This surveyA couple weeks ago, we received a postcard in the mail. How nice! Nobody sends postcards anymore. It was from the federal government and it informed us that we would soon be receiving a survey in the mail. Okay. So they sent us a thing in the mail to tell us they were sending a thing in the mail. Sweet.

We apparently are some of the privileged few who have been selected through a mysterious process to answer meaningful questions about ourselves.

A few days later, we received a giant envelope containing the American Consumer Survey and accompanying materials, including but not limited to a 16-page guide for the American Community Survey. This survey is important! According to the guide:

Your
Answers are Confidential and
Required by Law

(Line breaks and bold original.) Oh! Well then. I don’t want to be a law-breaker. (Honestly though, I kind of do. I mean, I was more excited, if you could call it excited, about filling out a survey out of the goodness of our hearts, not because it is Required by Law.)

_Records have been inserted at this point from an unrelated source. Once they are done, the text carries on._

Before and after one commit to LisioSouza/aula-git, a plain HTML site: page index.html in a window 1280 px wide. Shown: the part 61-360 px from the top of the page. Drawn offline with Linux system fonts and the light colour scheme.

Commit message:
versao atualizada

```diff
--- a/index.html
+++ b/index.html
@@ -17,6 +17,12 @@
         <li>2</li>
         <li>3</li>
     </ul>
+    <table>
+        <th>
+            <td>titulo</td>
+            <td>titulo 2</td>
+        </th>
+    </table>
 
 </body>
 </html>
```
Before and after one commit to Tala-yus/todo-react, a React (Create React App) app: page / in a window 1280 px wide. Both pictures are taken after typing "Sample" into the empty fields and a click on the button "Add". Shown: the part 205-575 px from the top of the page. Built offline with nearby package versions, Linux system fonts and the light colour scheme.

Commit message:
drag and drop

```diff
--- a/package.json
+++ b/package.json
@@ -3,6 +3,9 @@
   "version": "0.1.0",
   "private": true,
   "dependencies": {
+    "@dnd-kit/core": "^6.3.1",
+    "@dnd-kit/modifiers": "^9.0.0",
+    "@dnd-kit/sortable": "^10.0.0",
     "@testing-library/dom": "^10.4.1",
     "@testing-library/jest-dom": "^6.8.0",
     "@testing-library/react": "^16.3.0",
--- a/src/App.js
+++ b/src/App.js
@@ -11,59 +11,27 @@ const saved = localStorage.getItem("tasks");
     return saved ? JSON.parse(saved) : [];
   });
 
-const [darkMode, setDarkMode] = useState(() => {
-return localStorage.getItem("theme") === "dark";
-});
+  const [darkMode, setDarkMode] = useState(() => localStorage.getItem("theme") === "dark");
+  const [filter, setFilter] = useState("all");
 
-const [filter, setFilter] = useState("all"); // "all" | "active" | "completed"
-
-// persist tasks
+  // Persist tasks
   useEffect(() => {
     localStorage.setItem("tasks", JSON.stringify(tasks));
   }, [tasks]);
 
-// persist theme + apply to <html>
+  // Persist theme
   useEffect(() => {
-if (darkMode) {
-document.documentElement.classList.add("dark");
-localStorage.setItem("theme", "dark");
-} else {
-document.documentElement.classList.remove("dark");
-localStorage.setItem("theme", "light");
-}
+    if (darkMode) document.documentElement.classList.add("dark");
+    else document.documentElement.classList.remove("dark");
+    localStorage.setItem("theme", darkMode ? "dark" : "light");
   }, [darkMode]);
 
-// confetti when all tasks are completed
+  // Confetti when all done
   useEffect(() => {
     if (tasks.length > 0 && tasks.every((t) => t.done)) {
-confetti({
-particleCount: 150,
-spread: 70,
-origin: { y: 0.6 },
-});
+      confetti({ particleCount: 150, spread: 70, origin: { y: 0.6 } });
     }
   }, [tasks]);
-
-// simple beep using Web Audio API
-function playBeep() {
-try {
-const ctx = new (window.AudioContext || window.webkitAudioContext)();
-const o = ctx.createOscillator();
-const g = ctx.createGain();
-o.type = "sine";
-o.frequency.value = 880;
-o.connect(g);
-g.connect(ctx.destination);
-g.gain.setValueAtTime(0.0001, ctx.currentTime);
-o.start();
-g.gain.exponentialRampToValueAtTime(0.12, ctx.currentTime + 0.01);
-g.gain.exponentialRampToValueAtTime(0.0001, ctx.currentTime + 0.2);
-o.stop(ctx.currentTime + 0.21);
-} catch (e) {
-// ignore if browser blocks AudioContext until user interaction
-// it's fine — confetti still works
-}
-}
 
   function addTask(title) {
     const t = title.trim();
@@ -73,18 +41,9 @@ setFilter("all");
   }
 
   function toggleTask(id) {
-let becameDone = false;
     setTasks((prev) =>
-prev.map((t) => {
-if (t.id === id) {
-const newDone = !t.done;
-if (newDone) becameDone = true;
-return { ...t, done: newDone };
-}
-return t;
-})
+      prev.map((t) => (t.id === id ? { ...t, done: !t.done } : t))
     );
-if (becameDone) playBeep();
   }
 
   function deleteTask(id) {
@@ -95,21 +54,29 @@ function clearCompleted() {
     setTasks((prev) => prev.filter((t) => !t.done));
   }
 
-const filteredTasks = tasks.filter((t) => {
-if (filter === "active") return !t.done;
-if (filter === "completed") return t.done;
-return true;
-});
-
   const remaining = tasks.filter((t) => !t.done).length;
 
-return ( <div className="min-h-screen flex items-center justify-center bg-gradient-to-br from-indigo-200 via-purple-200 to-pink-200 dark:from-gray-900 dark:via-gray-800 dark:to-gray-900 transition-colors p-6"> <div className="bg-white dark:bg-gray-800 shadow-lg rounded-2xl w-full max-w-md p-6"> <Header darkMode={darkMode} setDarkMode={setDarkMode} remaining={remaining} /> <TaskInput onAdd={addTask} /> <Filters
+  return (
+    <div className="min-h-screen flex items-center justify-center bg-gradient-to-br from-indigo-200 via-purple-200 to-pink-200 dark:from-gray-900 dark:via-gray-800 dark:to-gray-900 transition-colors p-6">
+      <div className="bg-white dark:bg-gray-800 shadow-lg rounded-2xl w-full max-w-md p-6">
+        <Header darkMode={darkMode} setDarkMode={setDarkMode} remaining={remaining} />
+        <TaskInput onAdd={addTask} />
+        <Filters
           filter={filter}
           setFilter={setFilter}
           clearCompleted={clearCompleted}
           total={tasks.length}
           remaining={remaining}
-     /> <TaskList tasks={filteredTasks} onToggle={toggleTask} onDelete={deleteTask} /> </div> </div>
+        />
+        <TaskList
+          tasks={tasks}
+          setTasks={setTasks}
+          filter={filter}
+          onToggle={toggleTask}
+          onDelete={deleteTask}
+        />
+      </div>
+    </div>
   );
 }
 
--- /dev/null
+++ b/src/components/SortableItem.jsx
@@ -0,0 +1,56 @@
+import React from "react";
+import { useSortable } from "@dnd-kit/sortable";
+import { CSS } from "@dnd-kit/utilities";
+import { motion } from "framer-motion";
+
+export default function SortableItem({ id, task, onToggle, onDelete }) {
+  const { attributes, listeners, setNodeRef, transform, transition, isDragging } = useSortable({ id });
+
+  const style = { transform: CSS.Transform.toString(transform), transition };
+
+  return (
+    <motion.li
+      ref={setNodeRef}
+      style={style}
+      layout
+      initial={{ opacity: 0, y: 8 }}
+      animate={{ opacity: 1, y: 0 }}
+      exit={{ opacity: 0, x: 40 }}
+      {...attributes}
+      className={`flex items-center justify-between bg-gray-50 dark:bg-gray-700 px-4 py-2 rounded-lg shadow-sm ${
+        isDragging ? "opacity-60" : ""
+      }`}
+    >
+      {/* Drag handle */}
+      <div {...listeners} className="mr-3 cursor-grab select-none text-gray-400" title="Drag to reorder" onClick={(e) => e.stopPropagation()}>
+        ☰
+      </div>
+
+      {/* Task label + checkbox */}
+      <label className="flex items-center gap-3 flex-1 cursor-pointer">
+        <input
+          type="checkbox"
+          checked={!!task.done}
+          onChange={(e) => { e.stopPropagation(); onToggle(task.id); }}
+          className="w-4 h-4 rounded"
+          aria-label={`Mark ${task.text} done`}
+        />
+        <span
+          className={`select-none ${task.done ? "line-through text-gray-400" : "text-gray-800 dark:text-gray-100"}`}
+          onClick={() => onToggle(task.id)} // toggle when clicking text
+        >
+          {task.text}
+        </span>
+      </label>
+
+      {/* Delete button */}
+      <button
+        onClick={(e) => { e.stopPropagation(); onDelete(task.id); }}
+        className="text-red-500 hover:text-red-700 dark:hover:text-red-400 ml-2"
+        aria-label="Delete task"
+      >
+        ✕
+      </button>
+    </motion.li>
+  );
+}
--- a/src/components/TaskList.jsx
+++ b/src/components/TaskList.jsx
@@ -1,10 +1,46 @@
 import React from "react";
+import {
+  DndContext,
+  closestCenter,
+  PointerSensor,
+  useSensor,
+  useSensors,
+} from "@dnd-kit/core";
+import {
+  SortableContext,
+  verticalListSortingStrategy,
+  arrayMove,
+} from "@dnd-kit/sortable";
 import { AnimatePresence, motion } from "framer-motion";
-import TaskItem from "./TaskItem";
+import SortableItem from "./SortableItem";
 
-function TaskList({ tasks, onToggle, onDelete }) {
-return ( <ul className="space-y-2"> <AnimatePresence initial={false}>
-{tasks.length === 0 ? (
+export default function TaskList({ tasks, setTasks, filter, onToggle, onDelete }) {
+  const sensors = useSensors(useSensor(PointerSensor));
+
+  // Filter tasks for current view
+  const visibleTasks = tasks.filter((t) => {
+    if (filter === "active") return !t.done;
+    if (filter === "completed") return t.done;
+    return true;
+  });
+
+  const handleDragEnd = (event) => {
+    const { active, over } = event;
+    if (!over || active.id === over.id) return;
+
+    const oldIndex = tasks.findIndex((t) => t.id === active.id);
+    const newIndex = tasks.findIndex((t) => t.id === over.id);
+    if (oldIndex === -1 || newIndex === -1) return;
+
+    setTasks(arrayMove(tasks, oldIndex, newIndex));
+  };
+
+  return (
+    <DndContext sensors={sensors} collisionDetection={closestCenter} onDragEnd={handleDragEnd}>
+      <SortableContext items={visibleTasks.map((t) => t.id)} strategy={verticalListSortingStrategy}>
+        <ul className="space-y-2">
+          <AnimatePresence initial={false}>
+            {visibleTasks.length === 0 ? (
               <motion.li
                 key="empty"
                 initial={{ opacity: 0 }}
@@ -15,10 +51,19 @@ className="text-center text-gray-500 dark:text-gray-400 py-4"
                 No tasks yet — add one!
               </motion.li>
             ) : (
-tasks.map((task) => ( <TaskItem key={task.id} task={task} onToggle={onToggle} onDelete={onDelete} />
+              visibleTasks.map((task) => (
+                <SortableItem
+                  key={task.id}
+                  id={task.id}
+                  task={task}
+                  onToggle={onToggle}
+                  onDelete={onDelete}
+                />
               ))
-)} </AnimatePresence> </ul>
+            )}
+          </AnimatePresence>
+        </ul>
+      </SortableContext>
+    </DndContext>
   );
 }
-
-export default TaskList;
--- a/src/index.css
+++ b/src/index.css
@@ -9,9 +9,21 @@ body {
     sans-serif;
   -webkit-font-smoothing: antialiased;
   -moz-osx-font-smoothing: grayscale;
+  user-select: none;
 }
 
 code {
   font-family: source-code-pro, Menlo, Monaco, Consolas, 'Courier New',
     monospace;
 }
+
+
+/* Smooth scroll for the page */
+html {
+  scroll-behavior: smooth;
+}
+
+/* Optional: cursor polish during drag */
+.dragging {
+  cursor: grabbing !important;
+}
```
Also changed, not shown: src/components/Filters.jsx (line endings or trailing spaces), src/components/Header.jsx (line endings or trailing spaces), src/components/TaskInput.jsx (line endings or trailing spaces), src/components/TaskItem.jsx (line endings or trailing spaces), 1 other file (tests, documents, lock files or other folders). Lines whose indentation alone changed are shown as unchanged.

A few days later, we received another postcard, informing us that a few days ago, we should have received the survey. And people think the U.S. Mail is dying!

The next day, we received a sternly worded, handwritten letter from Robert M. Groves, Director, United States Department of Commerce, Economic and Statistics Administration, U.S. Census Bureau, Washington, DC, telling us that if we were good citizens of the United States, we would’ve completed the survey by now or at least we’d come to visit once in a while.

That night, we were visited by four gentlemen in suits. Understandably, they were not forthcoming with much information, but we gathered that they were associated in some way with the CIA or FBI. They disabled our elaborate alarm system using a technique that might be employed by the bespectacled sidekick from the show White Collar to make cash spew forth from an ATM. They handed us a pen and said they’d wait while we completed the survey, which, as you may know, is Confidential and Required by Law.

Acting as Person 1, Ben’s survey duties were the most extensive. He had to answer all kinds of questions about himself, including but not limited to education, language, race, nationality, housing, whether we have a sink with a faucet, and employment. As Person 1’s unmarried partner, Person 2, I got to just talk about myself, which was super fun for me. They even wanted to know at what time of the day I leave for work and how long my commute takes. I mean, wow. I bet you guys don’t even want to know that level of detail about my life. Right? I’d be happy to discuss my commute more if there’s a great demand for this type of information.

I also answered on behalf Person 3. The survey asked about his schooling (“private” (fancy!) “nursery or pre”). I felt bad because it also asked how well he speaks English. In all honesty, I checked the “not well” box. He’s 21 months old. What am I supposed to say? Truth be told, though, I think he’s gained approximately 50 words since last night, just to show me up.